|Chai, Weiwen; Morimoto, Yukiko; Cooney, Robert V et al. (2017) Dietary Red and Processed Meat Intake and Markers of Adiposity and Inflammation: The Multiethnic Cohort Study. J Am Coll Nutr 36:378-385|
|Murphy, Sharon E (2017) Nicotine Metabolism and Smoking: Ethnic Differences in the Role of P450 2A6. Chem Res Toxicol 30:410-419|
|Boldry, Emily J; Patel, Yesha M; Kotapati, Srikanth et al. (2017) Genetic Determinants of 1,3-Butadiene Metabolism and Detoxification in Three Populations of Smokers with Different Risks of Lung Cancer. Cancer Epidemiol Biomarkers Prev 26:1034-1042|

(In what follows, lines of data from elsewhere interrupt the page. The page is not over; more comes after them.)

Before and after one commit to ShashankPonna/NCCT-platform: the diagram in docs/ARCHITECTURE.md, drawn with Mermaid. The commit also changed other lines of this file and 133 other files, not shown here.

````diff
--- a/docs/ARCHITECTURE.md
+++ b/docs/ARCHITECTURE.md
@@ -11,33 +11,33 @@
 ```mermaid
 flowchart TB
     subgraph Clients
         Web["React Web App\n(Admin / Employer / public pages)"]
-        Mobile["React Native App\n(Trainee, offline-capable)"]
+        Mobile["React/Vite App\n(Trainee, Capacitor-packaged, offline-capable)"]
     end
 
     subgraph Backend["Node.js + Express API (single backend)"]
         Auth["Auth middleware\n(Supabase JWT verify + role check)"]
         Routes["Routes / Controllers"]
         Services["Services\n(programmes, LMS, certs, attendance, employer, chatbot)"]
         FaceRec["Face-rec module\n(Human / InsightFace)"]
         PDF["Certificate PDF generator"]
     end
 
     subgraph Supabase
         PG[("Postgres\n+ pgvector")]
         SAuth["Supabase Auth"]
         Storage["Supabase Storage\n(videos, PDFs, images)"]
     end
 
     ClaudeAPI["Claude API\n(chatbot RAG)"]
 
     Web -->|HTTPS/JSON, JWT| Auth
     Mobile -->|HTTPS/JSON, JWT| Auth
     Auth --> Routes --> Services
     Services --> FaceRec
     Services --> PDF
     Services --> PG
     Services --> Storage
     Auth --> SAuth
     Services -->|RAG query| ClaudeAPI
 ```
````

|Sangaraju, Dewakar; Boldry, Emily J; Patel, Yesha M et al. (2017) Isotope Dilution nanoLC/ESI+-HRMS3 Quantitation of Urinary N7-(1-Hydroxy-3-buten-2-yl) Guanine Adducts in Humans and Their Use as Biomarkers of Exposure to 1,3-Butadiene. Chem Res Toxicol 30:678-688|

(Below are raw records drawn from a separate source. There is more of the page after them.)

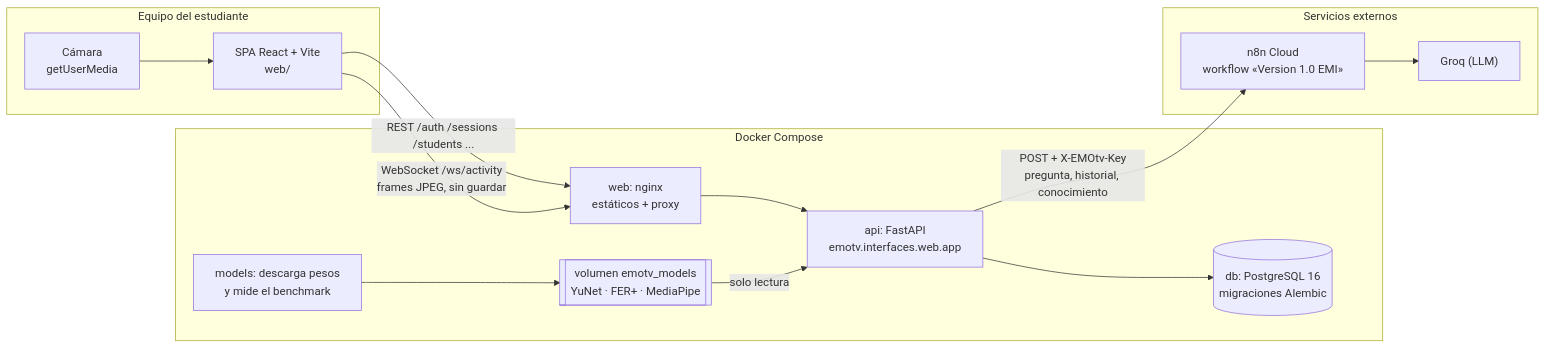
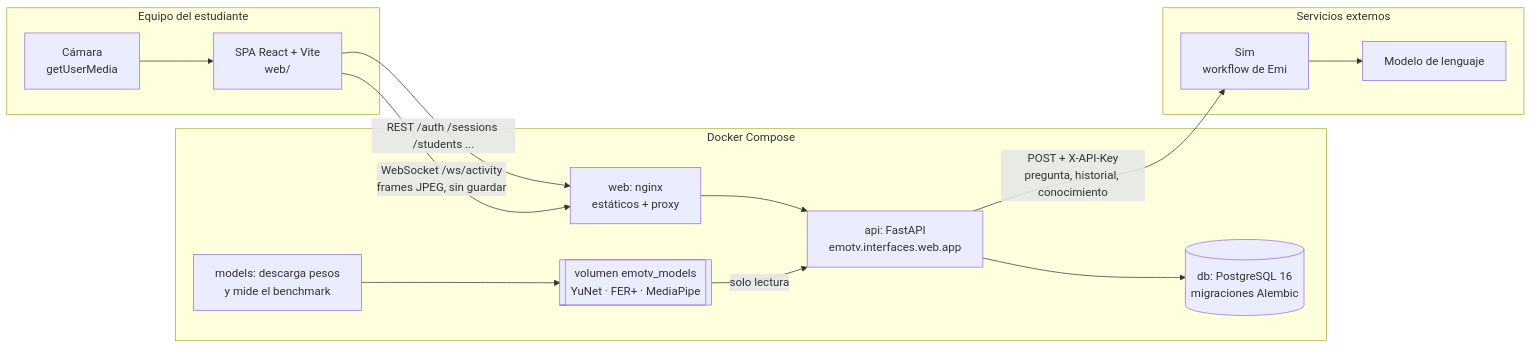
The first of 2 diagrams in docs/architecture.md (jedi-cyber/EMOtv), drawn with Mermaid before and after one commit. The commit also changed other lines of this file and 28 other files, not shown here.

Commit message:
feat: Emi usa un workflow de Sim con el contrato de siempre y n8n queda como opción

````diff
--- a/docs/architecture.md
+++ b/docs/architecture.md
@@ -19,25 +19,25 @@
 ```mermaid
 flowchart LR
   subgraph Cliente["Equipo del estudiante"]
     CAM["Cámara<br/>getUserMedia"] --> SPA["SPA React + Vite<br/>web/"]
   end
   subgraph Docker["Docker Compose"]
     WEB["web: nginx<br/>estáticos + proxy"]
     API["api: FastAPI<br/>emotv.interfaces.web.app"]
     MOD["models: descarga pesos<br/>y mide el benchmark"]
     DB[("db: PostgreSQL 16<br/>migraciones Alembic")]
     VOL[["volumen emotv_models<br/>YuNet · FER+ · MediaPipe"]]
   end
   subgraph Externo["Servicios externos"]
-    N8N["n8n Cloud<br/>workflow «Version 1.0 EMI»"]
-    GROQ["Groq (LLM)"]
+    N8N["Sim<br/>workflow de Emi"]
+    GROQ["Modelo de lenguaje"]
   end
   SPA -->|"REST /auth /sessions /students ..."| WEB
   SPA -->|"WebSocket /ws/activity<br/>frames JPEG, sin guardar"| WEB
   WEB --> API
   API --> DB
   MOD --> VOL
   VOL -->|solo lectura| API
-  API -->|"POST + X-EMOtv-Key<br/>pregunta, historial, conocimiento"| N8N
+  API -->|"POST + X-API-Key<br/>pregunta, historial, conocimiento"| N8N
   N8N --> GROQ
 ```
````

|Peterson, Lisa A (2017) Context Matters: Contribution of Specific DNA Adducts to the Genotoxic Properties of the Tobacco-Specific Nitrosamine NNK. Chem Res Toxicol 30:420-433|
|Hecht, Stephen S (2017) Oral Cell DNA Adducts as Potential Biomarkers for Lung Cancer Susceptibility in Cigarette Smokers. Chem Res Toxicol 30:367-375|
|Patel, Yesha M; Park, Sunghim L; Han, Younghun et al. (2016) Novel Association of Genetic Markers Affecting CYP2A6 Activity and Lung Cancer Risk. Cancer Res 76:5768-5776|
|Ma, Bin; Ruszczak, Chris; Jain, Vipin et al. (2016) Optimized Liquid Chromatography Nanoelectrospray-High-Resolution Tandem Mass Spectrometry Method for the Analysis of 4-Hydroxy-1-(3-pyridyl)-1-butanone-Releasing DNA Adducts in Human Oral Cells. Chem Res Toxicol 29:1849-1856|
|Patel, Yesha M; Park, Sungshim L; Carmella, Steven G et al. (2016) Metabolites of the Polycyclic Aromatic Hydrocarbon Phenanthrene in the Urine of Cigarette Smokers from Five Ethnic Groups with Differing Risks for Lung Cancer. PLoS One 11:e0156203|
|Zanetti, Krista A; Wang, Zhaoming; Aldrich, Melinda et al. (2016) Genome-wide association study confirms lung cancer susceptibility loci on chromosomes 5p15 and 15q25 in an African-American population. Lung Cancer 98:33-42|
Showing the most recent 10 out of 40 publications